# [What the exercise asks]
Find the lines holding the string "application" in the data, then copy all of them.

[Web document revisions]
>>>

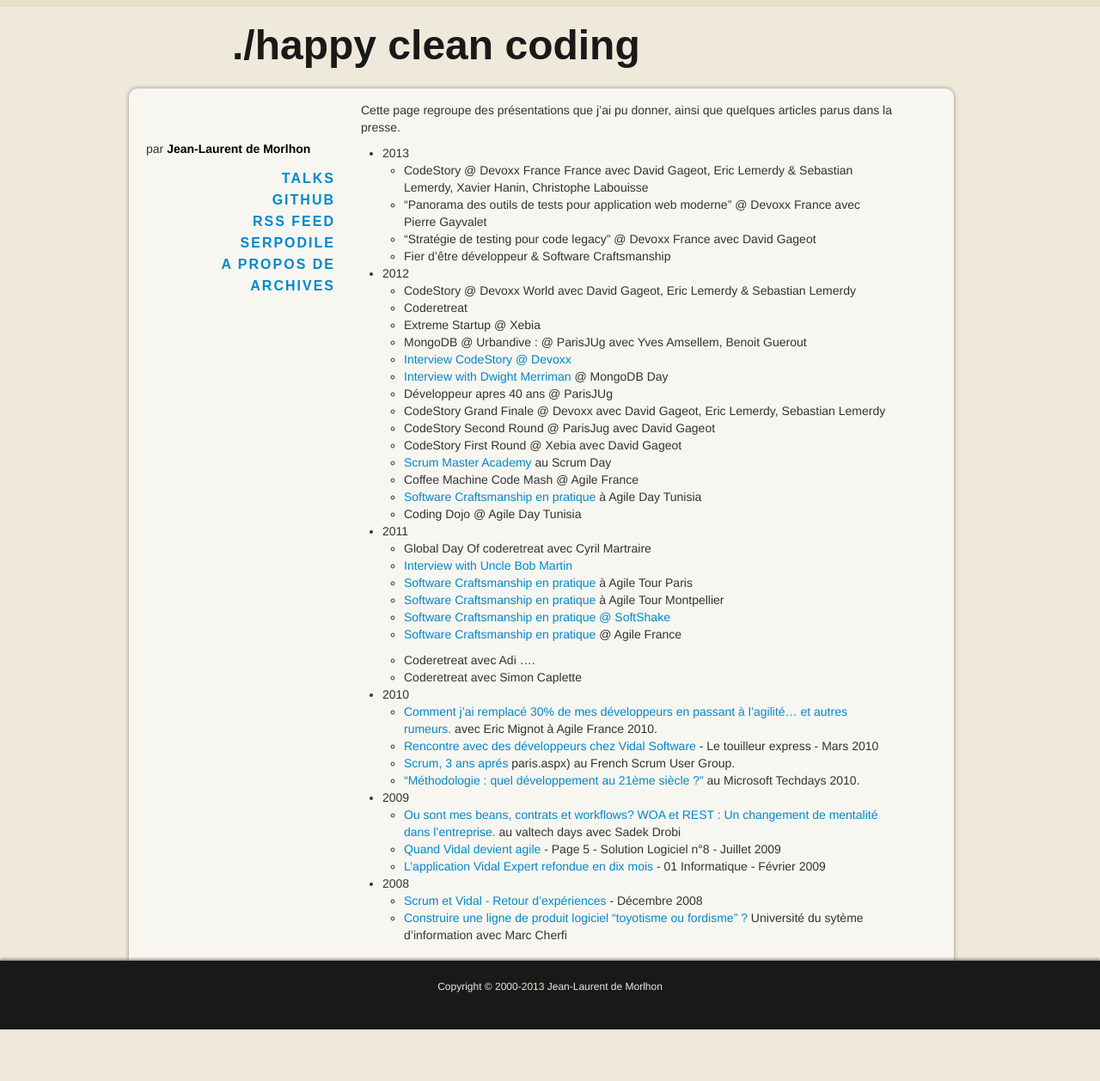
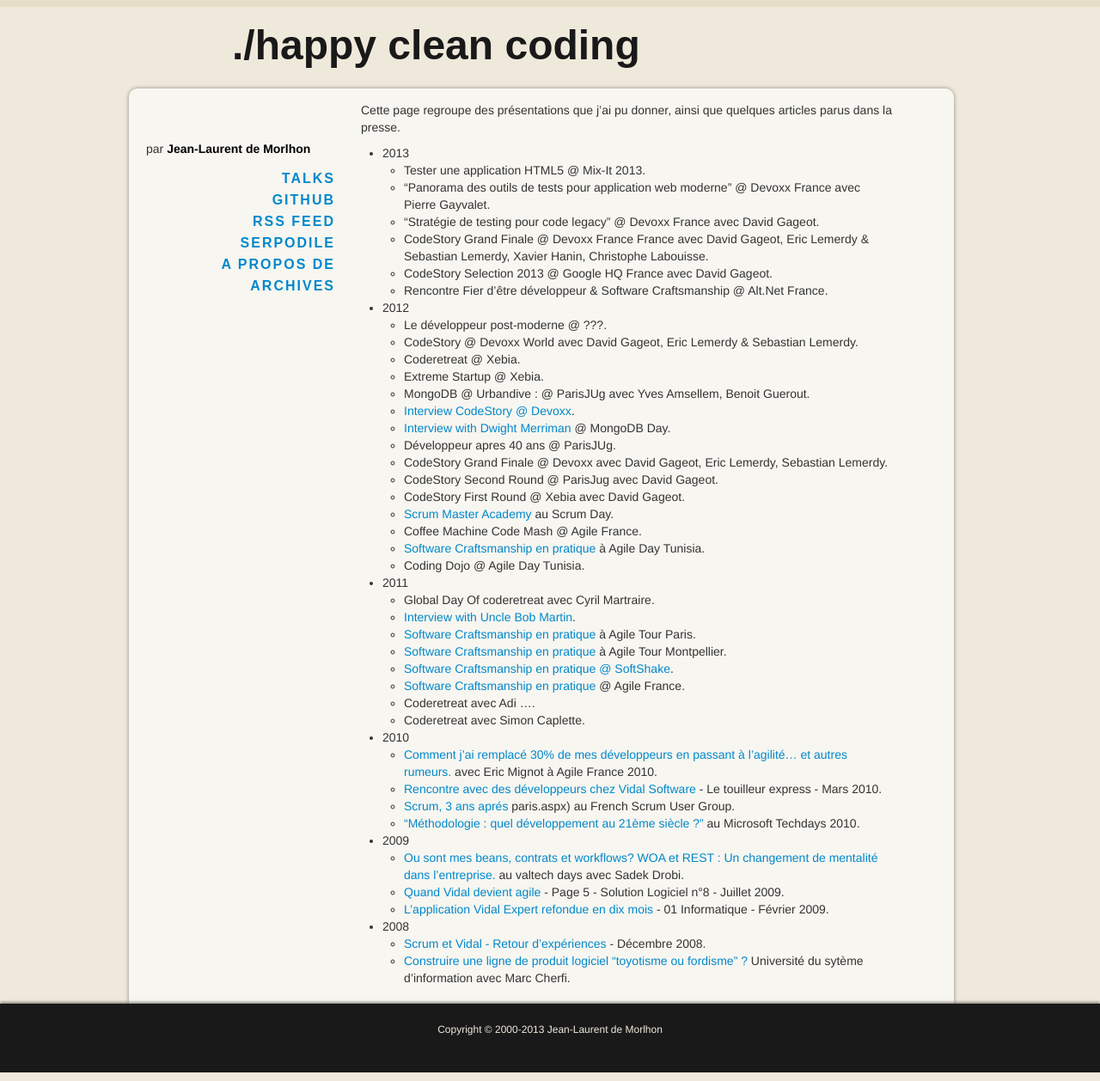
Before and after one commit to jeanlaurent/happycleancoding, a Jekyll site: the page built from talks.markdown, in a window 1280 px wide. Shown: the whole page at 86% size. Built offline with Jekyll 4.4.1, drawn with Linux system fonts in a browser that asks for light colours; some web fonts are replaced; before the commit the page ends 1208 px from its top, so only the background shows below that.

Commit message:
Update talks

```diff
--- a/talks.markdown
+++ b/talks.markdown
@@ -9,49 +9,52 @@
 Cette page regroupe des présentations que j'ai pu donner, ainsi que quelques articles parus dans la presse.
 
 * 2013
-  * CodeStory @ Devoxx France France avec David Gageot, Eric Lemerdy & Sebastian Lemerdy, Xavier Hanin, Christophe Labouisse
-  * "Panorama des outils de tests pour application web moderne" @ Devoxx France avec Pierre Gayvalet
-  * "Stratégie de testing pour code legacy" @ Devoxx France avec David Gageot
-  * Fier d'être développeur & Software Craftsmanship
+  * Tester une application HTML5 @ Mix-It 2013.
+  * "Panorama des outils de tests pour application web moderne" @ Devoxx France avec Pierre Gayvalet.
+  * "Stratégie de testing pour code legacy" @ Devoxx France avec David Gageot.
+  * CodeStory Grand Finale @ Devoxx France France avec David Gageot, Eric Lemerdy & Sebastian Lemerdy, Xavier Hanin, Christophe Labouisse.
+  * CodeStory Selection 2013 @ Google HQ France avec David Gageot.
+  * Rencontre Fier d'être développeur & Software Craftsmanship @ Alt.Net France.
+
 * 2012
-  * CodeStory @ Devoxx World avec David Gageot, Eric Lemerdy & Sebastian Lemerdy
-  * Coderetreat
-  * Extreme Startup @ Xebia
-  * MongoDB @ Urbandive : @ ParisJUg avec Yves Amsellem, Benoit Guerout
-  * [Interview CodeStory @ Devoxx](http://www.parleys.com/#st=5&id=3174&sl=0)
-  * [Interview with Dwight Merriman](http://blog.xebia.fr/2012/03/07/qa-with-dwight-merriman/) @ MongoDB Day
-  * Développeur apres 40 ans @ ParisJUg
-  * CodeStory Grand Finale @ Devoxx avec David Gageot, Eric Lemerdy, Sebastian Lemerdy
-  * CodeStory Second Round @ ParisJug avec David Gageot
-  * CodeStory First Round @ Xebia avec David Gageot
-  * [Scrum Master Academy](http://www.youtube.com/watch?v=9y9VTw7nL3Q) au Scrum Day
-  * Coffee Machine Code Mash @ Agile France
-  * [Software Craftsmanship en pratique](https://speakerdeck.com/u/jeanlaurent/p/software-craftsmanship-en-pratique-at-agile-day-tunisia) à Agile Day Tunisia
-  * Coding Dojo @ Agile Day Tunisia
+  * Le développeur post-moderne @ ???.
+  * CodeStory @ Devoxx World avec David Gageot, Eric Lemerdy & Sebastian Lemerdy.
+  * Coderetreat @ Xebia.
+  * Extreme Startup @ Xebia.
+  * MongoDB @ Urbandive : @ ParisJUg avec Yves Amsellem, Benoit Guerout.
+  * [Interview CodeStory @ Devoxx](http://www.parleys.com/#st=5&id=3174&sl=0).
+  * [Interview with Dwight Merriman](http://blog.xebia.fr/2012/03/07/qa-with-dwight-merriman/) @ MongoDB Day.
+  * Développeur apres 40 ans @ ParisJUg.
+  * CodeStory Grand Finale @ Devoxx avec David Gageot, Eric Lemerdy, Sebastian Lemerdy.
+  * CodeStory Second Round @ ParisJug avec David Gageot.
+  * CodeStory First Round @ Xebia avec David Gageot.
+  * [Scrum Master Academy](http://www.youtube.com/watch?v=9y9VTw7nL3Q) au Scrum Day.
+  * Coffee Machine Code Mash @ Agile France.
+  * [Software Craftsmanship en pratique](https://speakerdeck.com/u/jeanlaurent/p/software-craftsmanship-en-pratique-at-agile-day-tunisia) à Agile Day Tunisia.
+  * Coding Dojo @ Agile Day Tunisia.
 
 * 2011
-  * Global Day Of coderetreat avec Cyril Martraire
-  * [Interview with Uncle Bob Martin](http://blog.xebia.fr/2011/05/25/interview-avec-robert-martin/)
-  * [Software Craftsmanship en pratique](http://www.slideshare.net/jl.morlhon/software-craftsmanship-en-pratique-agiletour) à Agile Tour Paris
-  * [Software Craftsmanship en pratique](http://www.slideshare.net/jl.morlhon/software-craftsmanship-en-pratique-agiletour) à Agile Tour Montpellier
-  * [Software Craftsmanship en pratique @ SoftShake](http://www.slideshare.net/jl.morlhon/software-craftsmanship-en-pratique)
-  * [Software Craftsmanship en pratique]((http://www.slideshare.net/jl.morlhon/software-craftsmanship-en-pratique-agiletour)) @ Agile France
-
+  * Global Day Of coderetreat avec Cyril Martraire.
+  * [Interview with Uncle Bob Martin](http://blog.xebia.fr/2011/05/25/interview-avec-robert-martin/).
+  * [Software Craftsmanship en pratique](http://www.slideshare.net/jl.morlhon/software-craftsmanship-en-pratique-agiletour) à Agile Tour Paris.
+  * [Software Craftsmanship en pratique](http://www.slideshare.net/jl.morlhon/software-craftsmanship-en-pratique-agiletour) à Agile Tour Montpellier.
+  * [Software Craftsmanship en pratique @ SoftShake](http://www.slideshare.net/jl.morlhon/software-craftsmanship-en-pratique).
+  * [Software Craftsmanship en pratique]((http://www.slideshare.net/jl.morlhon/software-craftsmanship-en-pratique-agiletour)) @ Agile France.
   * Coderetreat avec Adi ....
-  * Coderetreat avec Simon Caplette
+  * Coderetreat avec Simon Caplette.
 
 * 2010
   * [Comment j'ai remplacé 30% de mes développeurs en passant à l'agilité... et autres rumeurs.](http://www.slideshare.net/jl.morlhon/comment-jai-remplac-30-de-mes-dveloppeurs-en-adoptant-lagilit-et-autres-rumeurs) avec Eric Mignot à Agile France 2010.
-  * [Rencontre avec des développeurs chez Vidal Software](http://www.touilleur-express.fr/2010/03/19/rencontre-avec-des-developpeurs-chez-vidal-software/) - Le touilleur express - Mars 2010
+  * [Rencontre avec des développeurs chez Vidal Software](http://www.touilleur-express.fr/2010/03/19/rencontre-avec-des-developpeurs-chez-vidal-software/) - Le touilleur express - Mars 2010.
   * [Scrum, 3 ans aprés](http://www.slideshare.net/jl.morlhon/scrum-3-ans-aprs)
 paris.aspx) au French Scrum User Group.
   * ["Méthodologie : quel développement au 21ème siècle ?"](http://blogs.msdn.com/agilefr/archive/2010/03/29/table-ronde-sur-la-transition-vers-l-agilit-aux-microsoft-techdays-2010-) au Microsoft Techdays 2010.
 
 * 2009
-  * [Ou sont mes beans, contrats et workflows? WOA et REST : Un changement de mentalité dans l'entreprise.](http://morlhon.net/talk/WOA-REST-OuSontMesBeansProcessEtWorkflows.pdf) au valtech days avec Sadek Drobi
-  * [Quand Vidal devient agile](http://morlhon.net/press/solution-logiciel-2009) - Page 5 - Solution Logiciel n°8 - Juillet 2009
-  * [L'application Vidal Expert refondue en dix mois](http://morlhon.net/press/01-informatique-2008) - 01 Informatique - Février 2009
+  * [Ou sont mes beans, contrats et workflows? WOA et REST : Un changement de mentalité dans l'entreprise.](http://morlhon.net/talk/WOA-REST-OuSontMesBeansProcessEtWorkflows.pdf) au valtech days avec Sadek Drobi.
+  * [Quand Vidal devient agile](http://morlhon.net/press/solution-logiciel-2009) - Page 5 - Solution Logiciel n°8 - Juillet 2009.
+  * [L'application Vidal Expert refondue en dix mois](http://morlhon.net/press/01-informatique-2008) - 01 Informatique - Février 2009.
 
 * 2008
-  * [Scrum et Vidal - Retour d'expériences](http://morlhon.net/talk/scrum-vidal-retour-dexperience) - Décembre 2008
-  * [Construire une ligne de produit logiciel "toyotisme ou fordisme" ?](http://morlhon.net/talk/construire-une-ligne-de-produit-logiciel-toyotisme-ou-fordisme) Université du sytème d'information avec Marc Cherfi
+  * [Scrum et Vidal - Retour d'expériences](http://morlhon.net/talk/scrum-vidal-retour-dexperience) - Décembre 2008.
+  * [Construire une ligne de produit logiciel "toyotisme ou fordisme" ?](http://morlhon.net/talk/construire-une-ligne-de-produit-logiciel-toyotisme-ou-fordisme) Université du sytème d'information avec Marc Cherfi.
```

<<<

# [Solution]
-  * "Panorama des outils de tests pour application web moderne" @ Devoxx France avec Pierre Gayvalet
+  * Tester une application HTML5 @ Mix-It 2013.
+  * "Panorama des outils de tests pour application web moderne" @ Devoxx France avec Pierre Gayvalet.
-  * [L'application Vidal Expert refondue en dix mois](http://morlhon.net/press/01-informatique-2008) - 01 Informatique - Février 2009
+  * [L'application Vidal Expert refondue en dix mois](http://morlhon.net/press/01-informatique-2008) - 01 Informatique - Février 2009.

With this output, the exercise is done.